Along with Andrea Cann, Chatmore’s assistant director, Fubler shared her vision with BIOS education staff of celebrating local expertise, engaging the community as an educational resource, and aligning learning experiences with students’ natural interests and talent.
Beginning in mid-November, BIOS educators and scientists began providing experiential learning opportunities for Chatmore’s twelve S1 (senior) students. The weekly 3 1/2-hour sessions, which will run until May 2017, focus on a variety of topics in science, technology, engineering, art, and mathematics (STEAM) and use the ocean as a central organizing theme.
BIOS’s STEAM Ahead curriculum is rooted in the Ocean Literacy Framework, a set of principles and fundamental concepts developed by the ocean science education community under the guidance of the Center for Ocean Sciences Education Excellence that are aligned with the British National Science Curriculum. This novel curriculum introduces students and educators at Chatmore to cutting-edge technology and scientific research, while also fostering the development of real-world skills, such as creativity and problem solving.
The partnership is funded through Chatmore, but the eight-week module is intended to serve as a model that can be used by BIOS with other schools.
“Our goal is to utilize the resources at BIOS to support Chatmore’s vision of cultivating a nation of learners who are global thinkers, investigators, explorers, innovators, and inventors,” said BIOS science educator Kaitlin Baird.
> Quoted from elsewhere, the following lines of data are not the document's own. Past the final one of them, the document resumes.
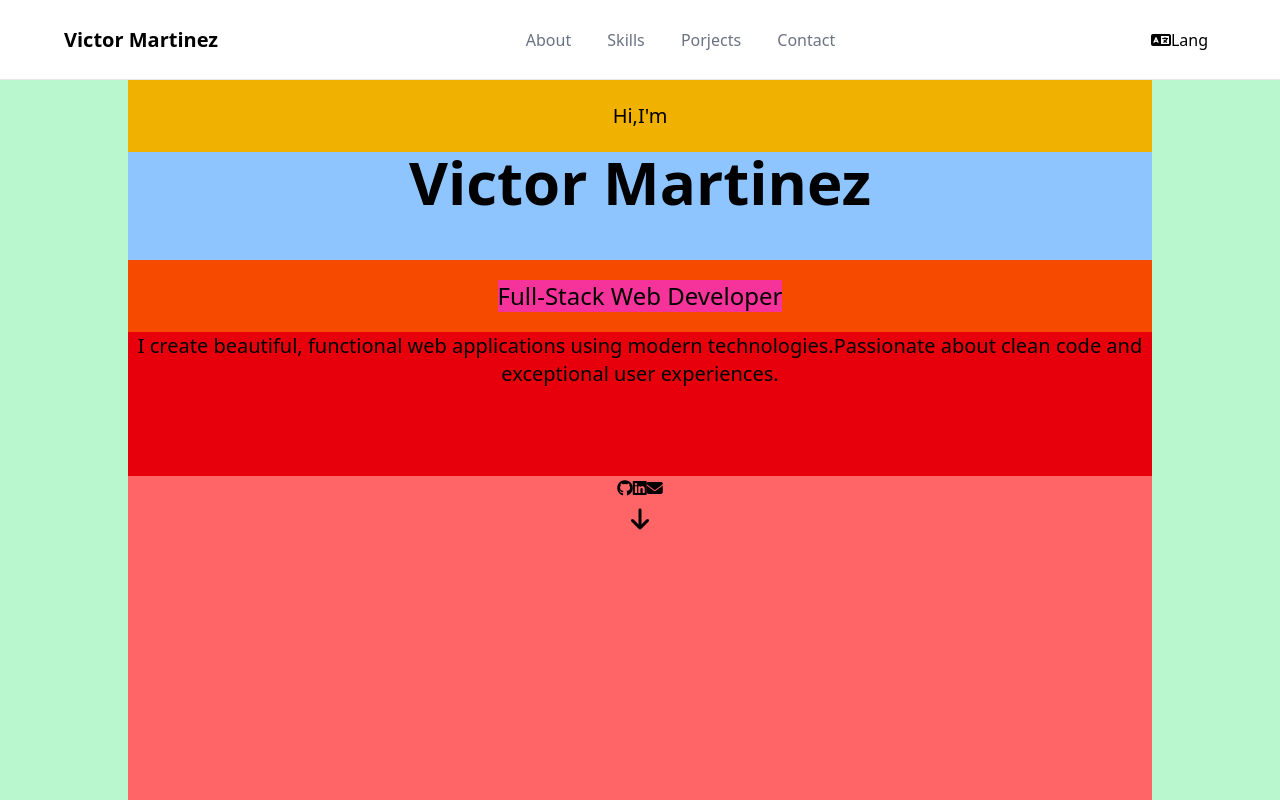
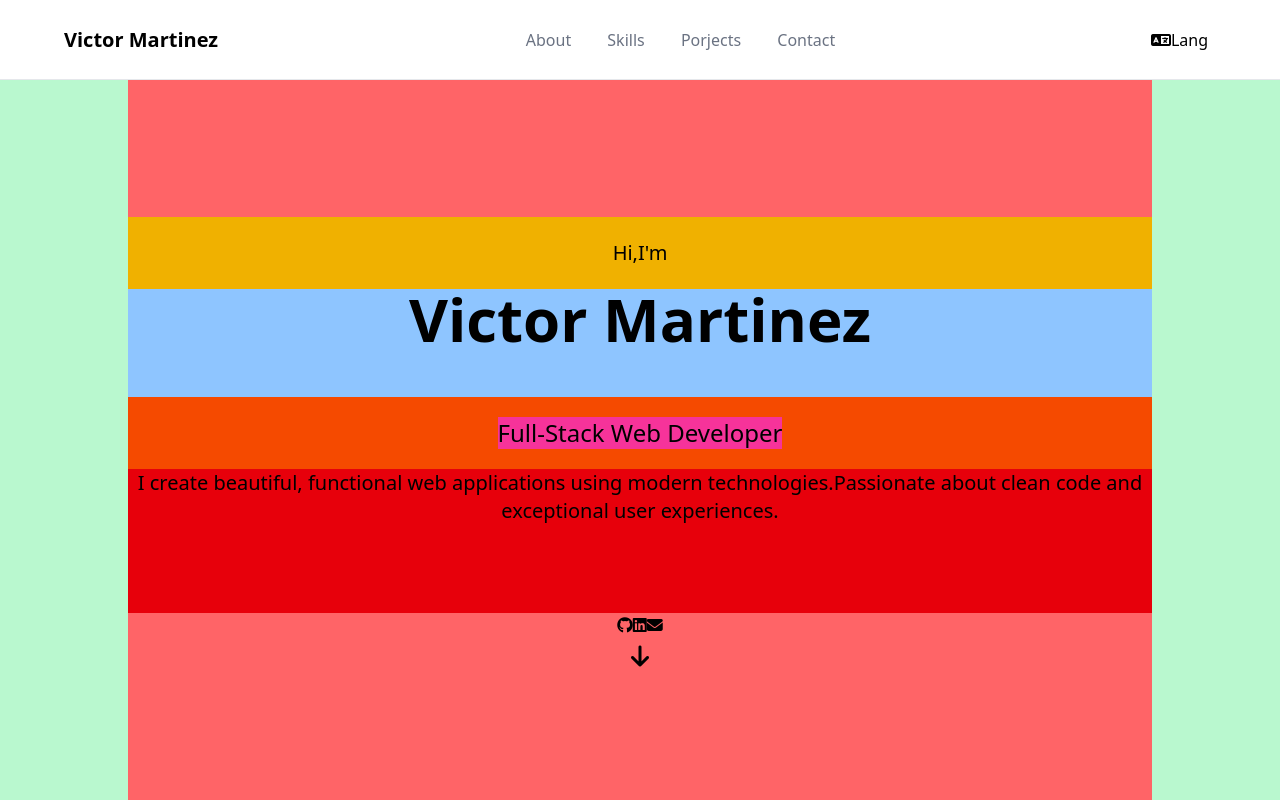
Before and after one commit to Irvin-Mx/DeveloperPortfolio-Victor-Martinez, a React (Vite) app: page / in a window 1280 px wide. Built offline with nearby package versions, Linux system fonts and the light colour scheme.

Commit message:
center hero section

```diff
--- a/src/App.jsx
+++ b/src/App.jsx
@@ -24,7 +24,7 @@
 
       {/* hero section */}
       <section className='flex justify-center items-center h-[90vh] bg-green-200'>
-        <div className='flex flex-col items-center h-full w-[80%] bg-red-400'>
+        <div className='flex flex-col justify-center items-center h-full w-[80%] bg-red-400'>
           <div className='bg-yellow-500 h-[10%] w-full flex justify-center items-center'>
             <p className='text-xl'>Hi,I'm</p>
           </div>
```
This also supports Ocean Academy’s ongoing efforts to use ocean science education as a vehicle to translate the work of BIOS scientists into meaningful experiences for island students, teachers, and residents.
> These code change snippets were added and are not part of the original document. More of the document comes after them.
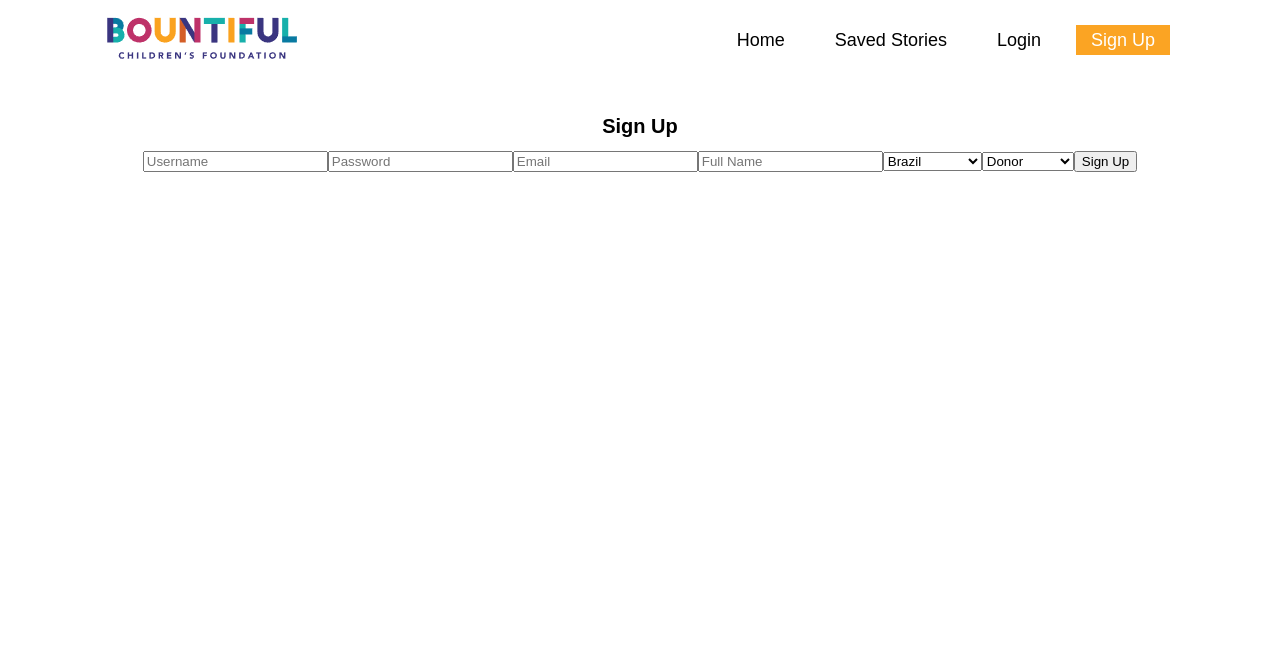
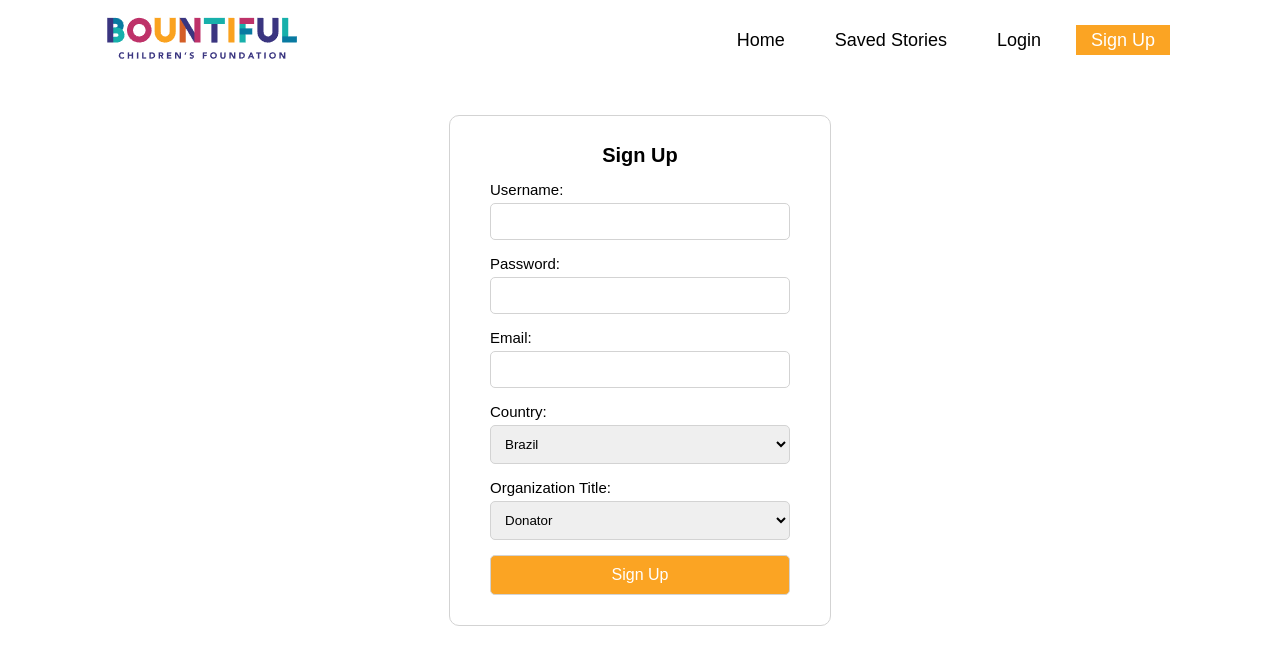
Before and after one commit to remarkable-story/Kieran-Vieira-Front-End, a React (Create React App) app in the folder client/: page /sign-up in a window 1280 px wide. Shown: the top 664 px of the page. Built offline with nearby package versions, Linux system fonts and the light colour scheme.

Commit message:
Added link to backend for stories and styled login pages

```diff
--- a/client/src/App.js
+++ b/client/src/App.js
@@ -12,7 +12,7 @@ import StoryPageView from './views/StoryPageView'
 import './App.css';
 
 const PageContentContainer = styled.div`
-  width: 1100px;
+  width: 85%;
   margin: 15px auto;
   text-align: center;
 `;
--- a/client/src/components/LoginForm/LoginForm.js
+++ b/client/src/components/LoginForm/LoginForm.js
@@ -1,24 +1,54 @@
 import React from 'react';
+import styled from 'styled-components'
+
+const Login = styled.form`
+    width: 300px;
+    margin: 0 auto;
+    display: flex;
+    flex-direction: column;
+    text-align: start;
+    h2{
+        margin: 0 0 5px 0;
+        font-weight: 400;
+    }
+    input,select,button{
+        margin-bottom: 15px;
+        padding: 10px;
+        border-radius: 5px;
+        border: 1px solid lightgray;
+    }
+    button{
+        font-size: 1.6rem;
+        font-weight: 500;
+        background-color: #FBA423;
+        color: white;
+        &:hover{
+            transition: 0.2s;
+            cursor: pointer;
+            background-color: #C12E6A;
+        }
+    }
+`;
 
 const LoginForm = props => {
     return(
-        <form onSubmit={props.loginUser}>
+        <Login onSubmit={props.loginUser}>
+            <h2>Username:</h2>
             <input
                 type="text"
-                placeholder="Username"
                 name="username"
                 value={props.loginInfo.username}
                 onChange={props.handleLoginChange}
             />
+            <h2>Password:</h2>
             <input
                 type="password"
-                placeholder="Password"
                 name="password"
                 value={props.loginInfo.password}
                 onChange={props.handleLoginChange}
             />
             <button type="submit">Login</button>
-        </form>
+        </Login>
     )
 }
 
--- a/client/src/components/SignUpForm/SignUpForm.js
+++ b/client/src/components/SignUpForm/SignUpForm.js
@@ -1,42 +1,64 @@
 import React from 'react';
+import styled from 'styled-components';
+
+const SignUp = styled.form`
+    width: 300px;
+    margin: 0 auto;
+    display: flex;
+    flex-direction: column;
+    text-align: start;
+    h2{
+        margin: 0 0 5px 0;
+        font-weight: 400;
+    }
+    input,select,button{
+        margin-bottom: 15px;
+        padding: 10px;
+        border-radius: 5px;
+        border: 1px solid lightgray;
+    }
+    button{
+        font-size: 1.6rem;
+        font-weight: 500;
+        background-color: #FBA423;
+        color: white;
+        &:hover{
+            transition: 0.2s;
+            cursor: pointer;
+            background-color: #C12E6A;
+        }
+    }
+`;
 
 const SignUpForm = props => {
     return(
-        <form onSubmit={props.signUpUser}>
+        <SignUp onSubmit={props.signUpUser}>
+                    <h2>Username:</h2>
                     <input
                         type="text"
-                        placeholder="Username"
                         name="username"
                         value={props.userInfo.username}
                         onChange={props.handleSignUpChange}
                         required
                     />
+                    <h2>Password:</h2>
                     <input
                         type="password"
-                        placeholder="Password"
                         name="password"
                         value={props.userInfo.password}
                         onChange={props.handleSignUpChange}
                         required
                     />
+                    <h2>Email:</h2>
                     <input
                         type="text"
-                        placeholder="Email"
                         name="email"
                         value={props.userInfo.email}
                         onChange={props.handleSignUpChange}
                         required
                     />
-                    <input
-                        type="text"
-                        placeholder="Full Name"
-                        name="fullname"
-                        value={props.userInfo.fullname}
-                        onChange={props.handleSignUpChange}
-                        required
-                    />
+                    <h2>Country:</h2>
                     <select
-                        placeholder="Country"
                         name="country"
                         value={props.userInfo.country}
                         onChange={props.handleSignUpChange}
@@ -61,19 +83,19 @@ const SignUpForm = props => {
                         <option value="Sierra Leone">Sierra Leone</option>
                         <option value="Zimbabwe">Zimbabwe</option>
                     </select>
+                    <h2>Organization Title:</h2>
                     <select
                         type="text"
-                        placeholder="Organization Title"
-                        name="orgTitle"
-                        value={props.userInfo.orgTitle}
+                        name="title"
+                        value={props.userInfo.title}
                         onChange={props.handleSignUpChange}
                         required
                     >
-                        <option value="donor">Donor</option>
-                        <option value="coordinator">Coordinator</option>
+                        <option value="donator">Donator</option>
+                        <option value="coordinator">Co-ordinator</option>
                     </select>
                     <button type="submit">Sign Up</button>
-                </form>
+                </SignUp>
     )
 }
 
--- a/client/src/components/StoryComponents/StoryCards/StoryCard.js
+++ b/client/src/components/StoryComponents/StoryCards/StoryCard.js
@@ -1,6 +1,8 @@
 import React from 'react';
 import styled from 'styled-components';
-import { Link } from 'react-router-dom'
+import { Link } from 'react-router-dom';
+
+import stockImg from '../../../assets/stock-1.jpg'
 
 const Story = styled.div`
     width: 300px;
@@ -14,8 +16,8 @@ const Story = styled.div`
     img{
         width: 100%;
         height: auto;
-        border-top-left-radius:15px;
-        border-top-right-radius:15px;
+        border-top-left-radius:10px;
+        border-top-right-radius:10px;
     }
     div{
         padding: 15px;
@@ -40,10 +42,10 @@ const StoryCard = props => {
     return(
         <Story>
             <Link to={`story/${props.story.id}`}>
-                <img src={props.story.img} alt=''/>
+                <img src={stockImg} alt=''/>
                 <div>
                     <h1>{props.story.country}</h1>
-                    <p>{props.story.shortDescription}</p>
+                    <p>{props.story.description}</p>
                 </div>
             </Link>
         </Story>
--- a/client/src/index.js
+++ b/client/src/index.js
@@ -6,10 +6,12 @@ import { createStore, applyMiddleware } from 'redux';
 import thunk from 'redux-thunk';
 import logger from 'redux-logger';
 
+import rootReducer from './store/reducers'
+
 import App from './App';
 
 const store = createStore(
-    () => {},//reducer
+    rootReducer,
     applyMiddleware( thunk, logger )
 )
 
--- a/client/src/store/actions/index.js
+++ b/client/src/store/actions/index.js
@@ -0,0 +1,12 @@
+import axios from 'axios';
+
+export const FETCHING_STORIES_START = 'FETCHING_STORIES_START'
+export const FETCHING_STORIES_SUCCESS = 'FETCHING_STORIES_SUCCESS'
+export const FETCHING_STORIES_FAILURE = 'FETCHING_STORIES_FAILURE'
+
+export const fetchStories = () => dispatch => {
+    dispatch({ type: FETCHING_STORIES_START })
+    axios.get('https://remarkable-story-backend.herokuapp.com/api/stories')
+        .then(res => dispatch({ type:FETCHING_STORIES_SUCCESS , payload:res.data }))
+        .catch(err => dispatch({ type:FETCHING_STORIES_FAILURE , payload:err }))
+}
--- a/client/src/store/reducers/index.js
+++ b/client/src/store/reducers/index.js
@@ -1,6 +1,6 @@
 import { combineReducers } from 'redux';
-import { } from './'
+import { storyFetcher } from './storyFetcher'
 
 export default combineReducers({
-
+    storyFetcher
 })
--- /dev/null
+++ b/client/src/store/reducers/storyFetcher.js
@@ -0,0 +1,37 @@
+import {
+    FETCHING_STORIES_START,
+    FETCHING_STORIES_SUCCESS,
+    FETCHING_STORIES_FAILURE,
+} from '../actions'
+
+const initialState = {
+    stories: [],
+    isFetchingStories: false,
+    error: ''
+}
+
+export const storyFetcher = (state = initialState, action) => {
+    switch(action.type){
+        case FETCHING_STORIES_START:
+            return{
+                ...state,
+                isFetchingStories: true,
+                error: ''
+            }
+        case FETCHING_STORIES_SUCCESS:
+            return{
+                ...state,
+                isFetchingStories: false,
+                stories: action.payload,
+                error: ''
+            }
+        case FETCHING_STORIES_FAILURE:
+            return{
+                ...state,
+                isFetchingStories: false,
+                error: action.payload
+            }
+        default:
+            return state
+    }
+}
--- a/client/src/views/HomePageView.js
+++ b/client/src/views/HomePageView.js
@@ -1,58 +1,34 @@
 import React from 'react';
+import { connect } from 'react-redux';
 
-import stockImg from '../assets/stock-1.jpg'
+import { fetchStories } from '../store/actions'
+
 import HomeContent from '../components/HomePage/HomeContent'
 import homeConditional from '../components/HomePage/homeConditional';
 
 class HomePageView extends React.Component{
-    state = {
-        mockData:[
-            {
-                id: 0,
-                title: 'Story Name Here',
-                country: 'countryName',
-                img: stockImg,
-                shortDescription: 'Morbi in suscipit orci. Quisque ut nunc scelerisque, scelerisque libero eu, gravida elit. In et semper elit. Mauris cursus lacus lacus, ut lobortis.',
-                description: 'Morbi in suscipit orci. Quisque ut nunc scelerisque, scelerisque libero eu, gravida elit. In et semper elit. Mauris cursus lacus lacus, ut lobortis est aliquet sit amet. Pellentesque habitant morbi tristique senectus et netus et malesuada fames ac turpis egestas. Aenean viverra ut nibh eu pulvinar. Aliquam diam justo, tincidunt ac urna vel, varius porta nulla.',
-                date: '05/02/2089'
-            },
-            {
-                id: 1,
-                title: 'Story Name Here',
-                country: 'countryName',
-                img: stockImg,
-                shortDescription: 'Morbi in suscipit orci. Quisque ut nunc scelerisque, scelerisque libero eu, gravida elit. In et semper elit. Mauris cursus lacus lacus, ut lobortis.',
-                description: 'Morbi in suscipit orci. Quisque ut nunc scelerisque, scelerisque libero eu, gravida elit. In et semper elit. Mauris cursus lacus lacus, ut lobortis est aliquet sit amet. Pellentesque habitant morbi tristique senectus et netus et malesuada fames ac turpis egestas. Aenean viverra ut nibh eu pulvinar. Aliquam diam justo, tincidunt ac urna vel, varius porta nulla.',
-                date: '05/02/2089'
-            },
-            {
-                id: 2,
-                title: 'Story Name Here',
-                country: 'countryName',
-                img: stockImg,
-                shortDescription: 'Morbi in suscipit orci. Quisque ut nunc scelerisque, scelerisque libero eu, gravida elit. In et semper elit. Mauris cursus lacus lacus, ut lobortis.',
-                description: 'Morbi in suscipit orci. Quisque ut nunc scelerisque, scelerisque libero eu, gravida elit. In et semper elit. Mauris cursus lacus lacus, ut lobortis est aliquet sit amet. Pellentesque habitant morbi tristique senectus et netus et malesuada fames ac turpis egestas. Aenean viverra ut nibh eu pulvinar. Aliquam diam justo, tincidunt ac urna vel, varius porta nulla.',
-                date: '05/02/2089'
-            },
-            {
-                id: 3,
-                title: 'Story Name Here',
-                country: 'countryName',
-                img: stockImg,
-                shortDescription: 'Morbi in suscipit orci. Quisque ut nunc scelerisque, scelerisque libero eu, gravida elit. In et semper elit. Mauris cursus lacus lacus, ut lobortis.',
-                description: 'Morbi in suscipit orci. Quisque ut nunc scelerisque, scelerisque libero eu, gravida elit. In et semper elit. Mauris cursus lacus lacus, ut lobortis est aliquet sit amet. Pellentesque habitant morbi tristique senectus et netus et malesuada fames ac turpis egestas. Aenean viverra ut nibh eu pulvinar. Aliquam diam justo, tincidunt ac urna vel, varius porta nulla.',
-                date: '05/02/2089'
-            }
-        ]
+    componentDidMount(){
+        this.props.fetchStories()
     }
 
     render(){
         return(
-            <ConditionalView loggedIn={true} stories={this.state.mockData}/>
+            <ConditionalView loggedIn={true} stories={this.props.stories}/>
         )
     }
 }
 
 const ConditionalView = homeConditional(HomeContent)
 
-export default HomePageView
+const mapStateToProps = state => {
+    return{
+        stories: state.storyFetcher.stories
+    }
+}
+
+export default connect(
+    mapStateToProps,
+    {
+        fetchStories
+    }
+)(HomePageView)
--- a/client/src/views/LoginPageView.js
+++ b/client/src/views/LoginPageView.js
@@ -1,6 +1,15 @@
 import React from 'react'
+import styled from 'styled-components'
 
 import LoginForm from '../components/LoginForm/LoginForm'
+
+const FormContainer = styled.div`
+    width: 350px;
+    margin: 0 auto;
+    padding: 15px;
+    border: 1px solid lightgray;
+    border-radius: 10px;
+`;
 
 class LoginPageView extends React.Component{
     state = {
@@ -34,14 +43,14 @@ class LoginPageView extends React.Component{
 
     render(){
         return(
-            <div>
+            <FormContainer>
                 <h1>Login</h1>
                 <LoginForm
                     loginInfo={this.state.loginInfo}
                     handleLoginChange={this.handleLoginChange}
                     loginUser={this.loginUser}
                 />
-            </div>
+            </FormContainer>
         )
     }
 }
--- a/client/src/views/SignUpView.js
+++ b/client/src/views/SignUpView.js
@@ -1,6 +1,15 @@
 import React from 'react'
+import styled from 'styled-components';
 
 import SignUpForm from '../components/SignUpForm/SignUpForm'
+
+const FormContainer = styled.div`
+    width: 350px;
+    margin: 0 auto;
+    padding: 15px;
+    border: 1px solid lightgray;
+    border-radius: 10px;
+`;
 
 class SignUpView extends React.Component{
     state = {
@@ -8,9 +17,8 @@ class SignUpView extends React.Component{
             username: '',
             password: '',
             email: '',
-            fullname: '',
             country: '',
-            orgTitle: '',
+            title: '',
         }
     }
 
@@ -32,9 +40,8 @@ class SignUpView extends React.Component{
                 username: '',
                 password: '',
                 email: '',
-                fullname: '',
                 country: '',
-                orgTitle: '',
+                title: '',
             }
         });
         this.props.history.push('/')
@@ -42,14 +49,14 @@ class SignUpView extends React.Component{
 
     render(){
         return(
-            <div>
+            <FormContainer>
                 <h1>Sign Up</h1>
                 <SignUpForm
                     signUpUser={this.signUpUser}
                     handleSignUpChange={this.handleSignUpChange}
                     userInfo={this.state.userInfo}
                 />
-            </div>
+            </FormContainer>
         )
     }
 }
```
Thus far, Chatmore students have learned about plate tectonics from John Wardman, science program coordinator at the BIOS Risk Prediction Initiative; atmospheric convection from BIOS researchers Andrew Peters and Matt Hayden; and the design and construction of ocean exploration technologies (such as gliders and remotely operated vehicles, or ROVs) using the BIOS MAGIC room, an educational facility on the Institute’s campus.
Chatmore teachers see value in the weekly sessions at BIOS. “I’ve found this to be an engaging experience for our students,” said Jerome Stovell (“Mr. Jae” to his students). “The prime strength of the program is the way it links scientific knowledge to the local environment, which adds relevance to the learning experience.”
For Fubler, this is an opportunity to see her school’s mission to “teach the way students learn” come to life.
“We are very grateful to BIOS for this opportunity to make learning both active and deeply relevant,” she said of the partnership. “Regardless of their ages, we want our students to value collaborative learning as part of their contribution to the community and this program allows us to model that mindset.”